Records from a data collection

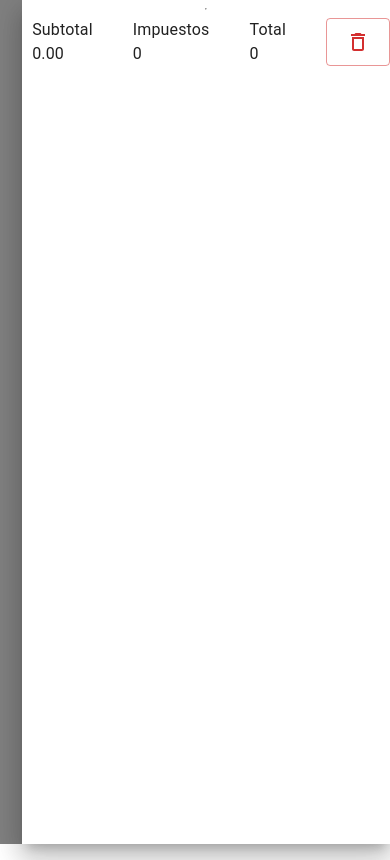
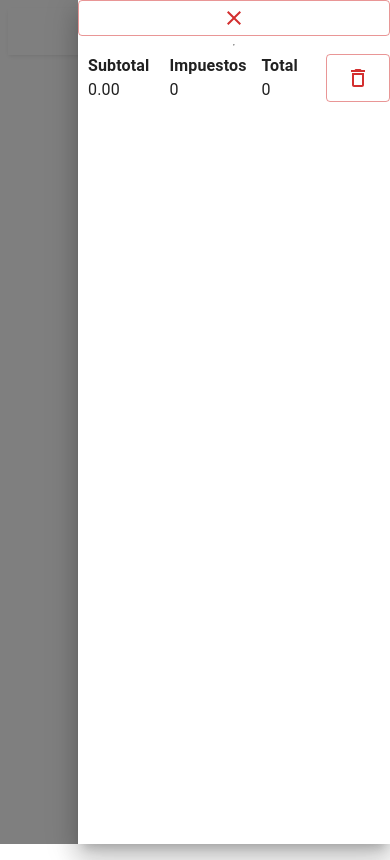
Before and after one commit to CRISTIANMARTINEZMACIA/prueba-tecnica-react-interrapidisimo, a React (Vite) app: page /panel in a window 390 px wide. Both pictures are taken after a click on the button 348 px from the left and 31 px from the top of the page. Built offline with nearby package versions, Linux system fonts and the light colour scheme.

Commit message:
fix bug with responsive and limite the amount

```diff
--- a/src/App.tsx
+++ b/src/App.tsx
@@ -9,7 +9,7 @@ import { Error500View } from "./components/errors/Error500View";
 import { Suspense } from "react";
 import { DetailErrorBoundary } from "./components/errors/DetailErrorBoundary";
 import { Grid } from "@mui/material";
-import { SkeletonGrid } from "./components/shoppingCard/SkeletonGrid";
+import { SkeletonGrid } from "./components/common/SkeletonGrid";
 import { ProductPage } from "./components/products/ProductPage";
 
 function App() {
--- a/src/components/common/Header.tsx
+++ b/src/components/common/Header.tsx
@@ -1,4 +1,4 @@
-import { Badge, Button, Grid } from "@mui/material";
+import { Badge, Box, Button } from "@mui/material";
 import { useShoppingCartStore } from "../../hooks/useShoppingCartStore";
 import ShoppingCartIcon from "@mui/icons-material/ShoppingCart";
 import { Outlet } from "react-router-dom";
@@ -10,20 +10,37 @@ export const Header = () => {
   const [open, setOpen] = useState(false);
 
   return (
-    <Grid container spacing={2}>
+    <Box
+      sx={{
+        display: "flex",
+        flexDirection: "column",
+        width: "100%",
+        minHeight: "100vh",
+      }}
+    >
       <ShoppingCart open={open} handleClose={() => setOpen(false)} />
-      <Grid sx={{ display: "flex", justifyContent: "flex-end", width: "100%" }}>
-        <Button
-          sx={{ alignItems: "end" }}
-          onClick={() => setOpen(true)}
-          variant="outlined"
-        >
+
+      <Box
+        sx={{
+          position: "sticky",
+          top: 0,
+          zIndex: 1100,
+          backgroundColor: "background.paper",
+          display: "flex",
+          justifyContent: "flex-end",
+          width: "100%",
+          boxShadow: "0px 2px 4px -1px rgba(0,0,0,0.1)",
+        }}
+      >
+        <Button onClick={() => setOpen(true)} variant="outlined">
           <Badge badgeContent={shoppingCart.length} color="secondary">
             <ShoppingCartIcon color="primary" fontSize="large" />
           </Badge>
         </Button>
-      </Grid>
-      <Outlet></Outlet>
-    </Grid>
+      </Box>
+      <Box sx={{ flexGrow: 1, p: 3 }}>
+        <Outlet />
+      </Box>
+    </Box>
   );
 };
--- a/src/components/common/LabelInformation.tsx
+++ b/src/components/common/LabelInformation.tsx
@@ -9,7 +9,7 @@ export interface LabelInformationProps {
 export const LabelInformation = ({ title, value, testId }: LabelInformationProps) => {
   return (
     <Grid>
-      <Typography>{title}</Typography>
+      <Typography sx={{fontWeight: "bold"}}>{title}</Typography>
       <Typography data-testid={testId || title}>{value}</Typography>
     </Grid>
   );
--- a/src/components/shoppingCard/SkeletonGrid.tsx
+++ b/src/components/common/SkeletonGrid.tsx
@@ -1,5 +1,5 @@
 import { Grid } from "@mui/material";
-import { SkeletonCard } from "../common/SkeletonCard";
+import { SkeletonCard } from "./SkeletonCard";
 
 export const SkeletonGrid = ({ amount = 4 }: { amount?: number }) => (
   <>
--- a/src/components/detailsProduct/DetailProductCard.tsx
+++ b/src/components/detailsProduct/DetailProductCard.tsx
@@ -25,7 +25,7 @@ export const DetailProductCard = ({
   const shoppingCart = useShoppingCartStore((state) => state.shoppingCart);
 
   return (
-    <Card>
+    <Card sx={{ maxWidth: "100%"}}>
       <CardHeader
         title={product?.title}
         subheader={
--- a/src/components/detailsProduct/DetailsProduct.tsx
+++ b/src/components/detailsProduct/DetailsProduct.tsx
@@ -12,10 +12,7 @@ export const DetailProduct = () => {
     staleTime: 1000 * 60 * 5,
   });
 
-  console.log(data);
   const product = data.error ? null : data.data?.products;
-
-  console.log(product);
 
   return product === undefined ? null : (
     <DetailProductCard product={product as ProductResponse} />
--- a/src/components/detailsProduct/SpecificationStack.tsx
+++ b/src/components/detailsProduct/SpecificationStack.tsx
@@ -10,7 +10,10 @@ export const SpecificationStack = ({
   return (
     <Grid>
       <Typography>Especificaciones</Typography>
-      <Stack direction="row" spacing={1}>
+      <Stack
+        direction={{ xs: "column", md: "row" }}
+        spacing={{ xs: 2, sm: 3, md: 4 }}
+      >
         <LabelInformation title={"Precio"} value={product?.price.toString()} />
         <LabelInformation title={"Stock"} value={product?.stock.toString()} />
         <LabelInformation title={"Peso"} value={product?.weight.toString()} />
--- a/src/components/products/FilterProductForm.tsx
+++ b/src/components/products/FilterProductForm.tsx
@@ -1,4 +1,5 @@
 import {
+  Box,
   Button,
   FormControl,
   Grid,
@@ -58,6 +59,7 @@ export const FilterProductForm = () => {
   };
 
   return (
+    <Box sx={{ width: "100%", overflow: "hidden" }}>
       <Grid container spacing={2} sx={{ width: "100%" }}>
         <Grid size={{ xs: 12, md: 5 }}>
           <TextField
@@ -90,11 +92,20 @@ export const FilterProductForm = () => {
             </Select>
           </FormControl>
         </Grid>
-      <Grid size={{ xs: 12, md: 2 }} sx={{ display: "flex", justifyContent: 'center', alignItems: "center", marginBottom: "20px" }}>
+        <Grid
+          size={{ xs: 12, md: 2 }}
+          sx={{
+            display: "flex",
+            justifyContent: "center",
+            alignItems: "center",
+            marginBottom: "20px",
+          }}
+        >
           <Button onClick={handleSearch} variant="contained">
             Buscar
           </Button>
         </Grid>
       </Grid>
+    </Box>
   );
 };
--- a/src/components/products/ProductList.tsx
+++ b/src/components/products/ProductList.tsx
@@ -1,11 +1,11 @@
 import { useEffect, useMemo } from "react";
 import { findProduct } from "../../services/findProducts";
 import { ProductCard } from "./ProductCard";
-import { Grid } from "@mui/material";
+import { Box, Grid } from "@mui/material";
 import { useSuspenseInfiniteQuery } from "@tanstack/react-query";
 import { useInView } from "react-intersection-observer";
 import React from "react";
-import { SkeletonGrid } from "../shoppingCard/SkeletonGrid";
+import { SkeletonGrid } from "../common/SkeletonGrid";
 import { useSearchParams } from "react-router-dom";
 import { FilterProductForm } from "./FilterProductForm";
 
@@ -33,8 +33,6 @@ export const ProductList = () => {
     }
   }, [inView, hasNextPage, isFetchingNextPage, fetchNextPage]);
 
-  console.log(data);
-
   const products = useMemo(() => {
     return (
       data?.pages
@@ -46,6 +44,7 @@ export const ProductList = () => {
   return (
     <React.Fragment>
       <FilterProductForm />
+      <Box sx={{ width: "100%", overflow: "hidden" }}>
         <Grid container spacing={2}>
           {products.map((item) => {
             return (
@@ -55,6 +54,8 @@ export const ProductList = () => {
             );
           })}
           {isFetchingNextPage && <SkeletonGrid />}
+        </Grid>
+      </Box>
       <div
         ref={ref}
         style={{
@@ -66,7 +67,6 @@ export const ProductList = () => {
           marginTop: "20px",
         }}
       ></div>
-      </Grid>
     </React.Fragment>
   );
 };
--- a/src/components/products/ProductPage.tsx
+++ b/src/components/products/ProductPage.tsx
@@ -1,6 +1,6 @@
 import { Suspense } from "react";
 import { Grid } from "@mui/material";
-import { SkeletonGrid } from "../shoppingCard/SkeletonGrid";
+import { SkeletonGrid } from "../common/SkeletonGrid";
 import { ProductList } from "./ProductList";
 
 export const ProductPage = () => {
--- a/src/components/shoppingCard/ShoppingCart.tsx
+++ b/src/components/shoppingCard/ShoppingCart.tsx
@@ -4,6 +4,7 @@ import { useShoppingCartStore } from "../../hooks/useShoppingCartStore";
 import { ShoppingCartItem } from "./ShoppingCartItem";
 import { LabelInformation } from "../common/LabelInformation";
 import DeleteOutlineIcon from "@mui/icons-material/DeleteOutlined";
+import CloseIcon from "@mui/icons-material/CloseOutlined";
 
 export interface ShoppingCart {
   open: boolean;
@@ -25,15 +26,32 @@ export const ShoppingCart = ({
         anchor={anchor}
         open={open}
         onClose={handleClose}
-        sx={{ margin: "10px" }}
+        sx={{ margin: "10px" , '& .MuiDrawer-paper': {
+        boxSizing: 'border-box',
+        width: {
+          xs: '80%',
+          sm: '400px',
+          md: '450px',
+        },
+      },}}
       >
+        <Stack>
+          <Button onClick={handleClose} color="error" variant="outlined">
+            <CloseIcon></CloseIcon>
+          </Button>
+        </Stack>
         {shoppingCart.length > 0 &&
           shoppingCart.map((item) => {
             return <ShoppingCartItem key={item.product.id} item={item} />;
           })}
 
         <hr />
-        <Stack direction={"row"} spacing={5} sx={{ paddingLeft: "10px" }} data-testid="cart-summary">
+        <Stack
+          direction={"row"}
+          spacing={5}
+          sx={{ paddingLeft: "10px" }}
+          data-testid="cart-summary"
+        >
           <LabelInformation
             title="Subtotal"
             value={
@@ -51,7 +69,7 @@ export const ShoppingCart = ({
                 .reduce((acc, item) => acc + (item.tax ?? 0), 0)
                 .toString() ?? "0"
             }
-           testId="cart-summary-tax"
+            testId="cart-summary-tax"
           />
           <LabelInformation
             title="Total"
--- a/src/components/shoppingCard/ShoppingCartAction.tsx
+++ b/src/components/shoppingCard/ShoppingCartAction.tsx
@@ -34,10 +34,21 @@ export const ShoppingCartAction = ({
     setOpen(true);
   };
 
-  const availableAmount = product.stock - usedStock - amount;
+  const availableAmount = product.stock - usedStock;
 
+  const handleOnChange = (event: React.ChangeEvent<HTMLInputElement>) => {
+    const value = event.target.value ? parseInt(event.target.value) : 0;
+    if (value > availableAmount) {
+      setAmount(availableAmount);
+      return;
+    }
+    setAmount(value);
+  };
   return (
-    <Stack direction="row" spacing={5}>
+    <Stack
+      direction={{ xs: "column", md: "row" }}
+      spacing={{ xs: 2, sm: 3, md: 4 }}
+    >
       <ProcessSnackBar
         open={open}
         handleClose={() => setOpen(false)}
@@ -50,11 +61,10 @@ export const ShoppingCartAction = ({
         value={amount}
         type="number"
         required
-        onChange={(event: React.ChangeEvent<HTMLInputElement>) =>
-          setAmount(event.target.value ? parseInt(event.target.value) : 0)
-        }
+        onChange={handleOnChange}
         style={{ marginBottom: "20px" }}
       />
+
       <LabelInformation title={"Precio"} value={product?.price.toString()} />
       <LabelInformation
         title={"Total"}
```
Lines whose indentation alone changed are shown as unchanged.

> _Exercise details_
Identify the lines above with the word "Precio". Copy them.

> _Reply_
         <LabelInformation title={"Precio"} value={product?.price.toString()} />
       <LabelInformation title={"Precio"} value={product?.price.toString()} />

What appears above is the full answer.